Top of Data records

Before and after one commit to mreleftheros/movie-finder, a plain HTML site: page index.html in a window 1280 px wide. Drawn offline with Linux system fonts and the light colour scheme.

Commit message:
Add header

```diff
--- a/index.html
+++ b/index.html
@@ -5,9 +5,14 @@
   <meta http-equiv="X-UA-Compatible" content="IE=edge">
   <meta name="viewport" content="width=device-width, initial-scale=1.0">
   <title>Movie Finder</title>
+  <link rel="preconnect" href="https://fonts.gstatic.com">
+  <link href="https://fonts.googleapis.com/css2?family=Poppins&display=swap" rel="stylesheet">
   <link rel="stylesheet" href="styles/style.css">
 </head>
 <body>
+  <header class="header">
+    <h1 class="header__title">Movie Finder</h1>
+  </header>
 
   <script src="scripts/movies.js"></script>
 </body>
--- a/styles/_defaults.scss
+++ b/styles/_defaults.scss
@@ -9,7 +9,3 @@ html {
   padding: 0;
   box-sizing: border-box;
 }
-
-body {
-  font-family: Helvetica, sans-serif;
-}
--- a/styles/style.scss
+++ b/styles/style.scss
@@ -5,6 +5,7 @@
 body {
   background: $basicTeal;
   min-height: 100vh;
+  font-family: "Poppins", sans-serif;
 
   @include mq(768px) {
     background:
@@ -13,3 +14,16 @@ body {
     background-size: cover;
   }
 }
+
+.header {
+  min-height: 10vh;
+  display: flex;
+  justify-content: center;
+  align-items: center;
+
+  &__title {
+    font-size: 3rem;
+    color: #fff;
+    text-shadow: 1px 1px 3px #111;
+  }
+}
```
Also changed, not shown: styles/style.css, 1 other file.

Bottom of Data records

▶ _What you have to do_
What lines in the data above contain the word "html"? Show them all.

▶ _Exercise answer_
Before and after one commit to mreleftheros/movie-finder, a plain HTML site: page index.html in a window 1280 px wide. Drawn offline with Linux system fonts and the light colour scheme.
--- a/index.html
+++ b/index.html
@@ -9,7 +9,3 @@ html {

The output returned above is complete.